Cuttlefish ‘will eat fewer crabs if shrimp is on the menu’
It appears cuttlefish, like humans, have strong food preferences.
Scientists have found that these marine creatures will eat fewer crabs during the day if they know that shrimp, their favourite meal, will be on the evening menu.
Researchers say the cephalopod’s ability to make decisions based on future expectations “reveals complex cognitive abilities”.
Pauline Billard, a PhD student in the University of Cambridge’s Department of Psychology and first author on the study, said: “It was surprising to see how quickly the cuttlefish adapted their eating behaviour – in only a few days they learned whether there was likely to be shrimp in the evening or not.
“This is a very complex behaviour and is only possible because they have a sophisticated brain.”
The researchers tested 29 European common cuttlefish (Sepia officinalis) by offering them both shrimp and crab five times a day, for five days.
All the cuttlefish demonstrated a preference for shrimp.
The team then performed further experiments by, first, serving shrimp to the cuttlefish every evening before switching to more random offerings.
When served one shrimp every evening, the cuttlefish became more selective during the day and consumed fewer crabs.
But when they were provided with evening shrimp on a random basis, the researchers found the cuttlefish became opportunistic and ate more crabs during the day.
Like humans and other vertebrate animals, cuttlefish have large central nervous system.
According to the researchers, this network of nerves can help them remember things that happened in the past and allow them to use the information to modify their behaviour in anticipation of the future.
Nicola Clayton, a professor at the University of Cambridge’s department of psychology, who led the study, said: “This flexible foraging strategy shows that cuttlefish can adapt quickly to changes in their environment using previous experience.

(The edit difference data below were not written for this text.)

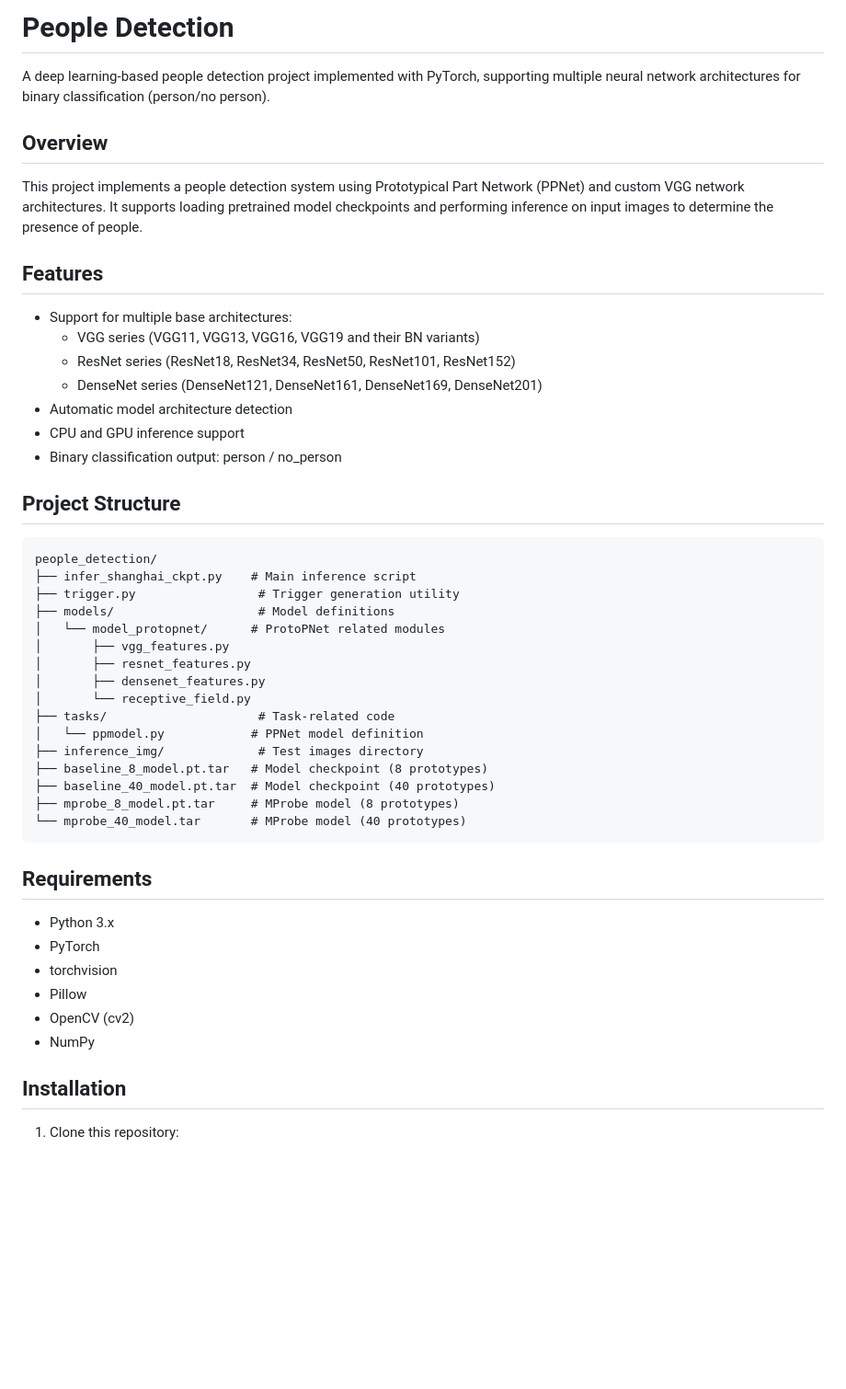
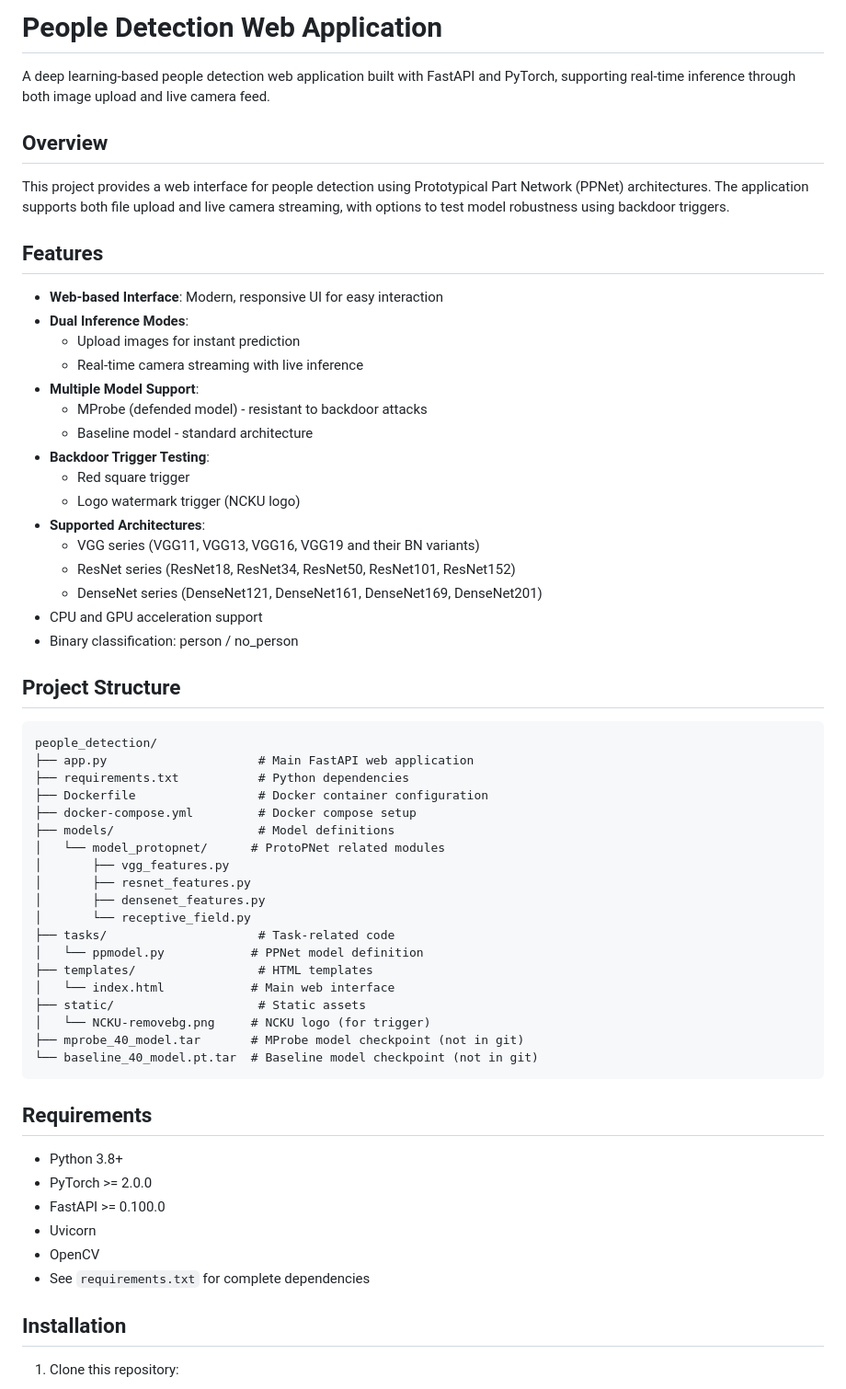
Before and after one commit to aurelia0029/secureML-web, a Markdown page: README.md, the part around one of its changes. Shown at 92% size. Drawn GitHub-style; blank space fills up the shorter version.

````diff
--- a/README.md
+++ b/README.md
@@ -1,27 +1,38 @@
-# People Detection
+# People Detection Web Application
 
-A deep learning-based people detection project implemented with PyTorch, supporting multiple neural network architectures for binary classification (person/no person).
+A deep learning-based people detection web application built with FastAPI and PyTorch, supporting real-time inference through both image upload and live camera feed.
 
 ## Overview
 
-This project implements a people detection system using Prototypical Part Network (PPNet) and custom VGG network architectures. It supports loading pretrained model checkpoints and performing inference on input images to determine the presence of people.
+This project provides a web interface for people detection using Prototypical Part Network (PPNet) architectures. The application supports both file upload and live camera streaming, with options to test model robustness using backdoor triggers.
 
 ## Features
 
-- Support for multiple base architectures:
+- **Web-based Interface**: Modern, responsive UI for easy interaction
+- **Dual Inference Modes**:
+  - Upload images for instant prediction
+  - Real-time camera streaming with live inference
+- **Multiple Model Support**:
+  - MProbe (defended model) - resistant to backdoor attacks
+  - Baseline model - standard architecture
+- **Backdoor Trigger Testing**:
+  - Red square trigger
+  - Logo watermark trigger (NCKU logo)
+- **Supported Architectures**:
   - VGG series (VGG11, VGG13, VGG16, VGG19 and their BN variants)
   - ResNet series (ResNet18, ResNet34, ResNet50, ResNet101, ResNet152)
   - DenseNet series (DenseNet121, DenseNet161, DenseNet169, DenseNet201)
-- Automatic model architecture detection
-- CPU and GPU inference support
-- Binary classification output: person / no_person
+- CPU and GPU acceleration support
+- Binary classification: person / no_person
 
 ## Project Structure
 
 ```
 people_detection/
-├── infer_shanghai_ckpt.py    # Main inference script
-├── trigger.py                 # Trigger generation utility
+├── app.py                     # Main FastAPI web application
+├── requirements.txt           # Python dependencies
+├── Dockerfile                 # Docker container configuration
+├── docker-compose.yml         # Docker compose setup
 ├── models/                    # Model definitions
 │   └── model_protopnet/      # ProtoPNet related modules
 │       ├── vgg_features.py
@@ -30,21 +41,22 @@ people_detection/
 │       └── receptive_field.py
 ├── tasks/                     # Task-related code
 │   └── ppmodel.py            # PPNet model definition
-├── inference_img/             # Test images directory
-├── baseline_8_model.pt.tar   # Model checkpoint (8 prototypes)
-├── baseline_40_model.pt.tar  # Model checkpoint (40 prototypes)
-├── mprobe_8_model.pt.tar     # MProbe model (8 prototypes)
-└── mprobe_40_model.tar       # MProbe model (40 prototypes)
+├── templates/                 # HTML templates
+│   └── index.html            # Main web interface
+├── static/                    # Static assets
+│   └── NCKU-removebg.png     # NCKU logo (for trigger)
+├── mprobe_40_model.tar       # MProbe model checkpoint (not in git)
+└── baseline_40_model.pt.tar  # Baseline model checkpoint (not in git)
 ```
 
 ## Requirements
 
-- Python 3.x
-- PyTorch
-- torchvision
-- Pillow
-- OpenCV (cv2)
-- NumPy
+- Python 3.8+
+- PyTorch >= 2.0.0
+- FastAPI >= 0.100.0
+- Uvicorn
+- OpenCV
+- See `requirements.txt` for complete dependencies
 
 ## Installation
 
````
Also changed, not shown: other parts of README.md (+88 -41 lines).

“This discovery could provide a valuable insight into the evolutionary origins of such complex cognitive ability.”
The findings are published in the journal Biology Letters.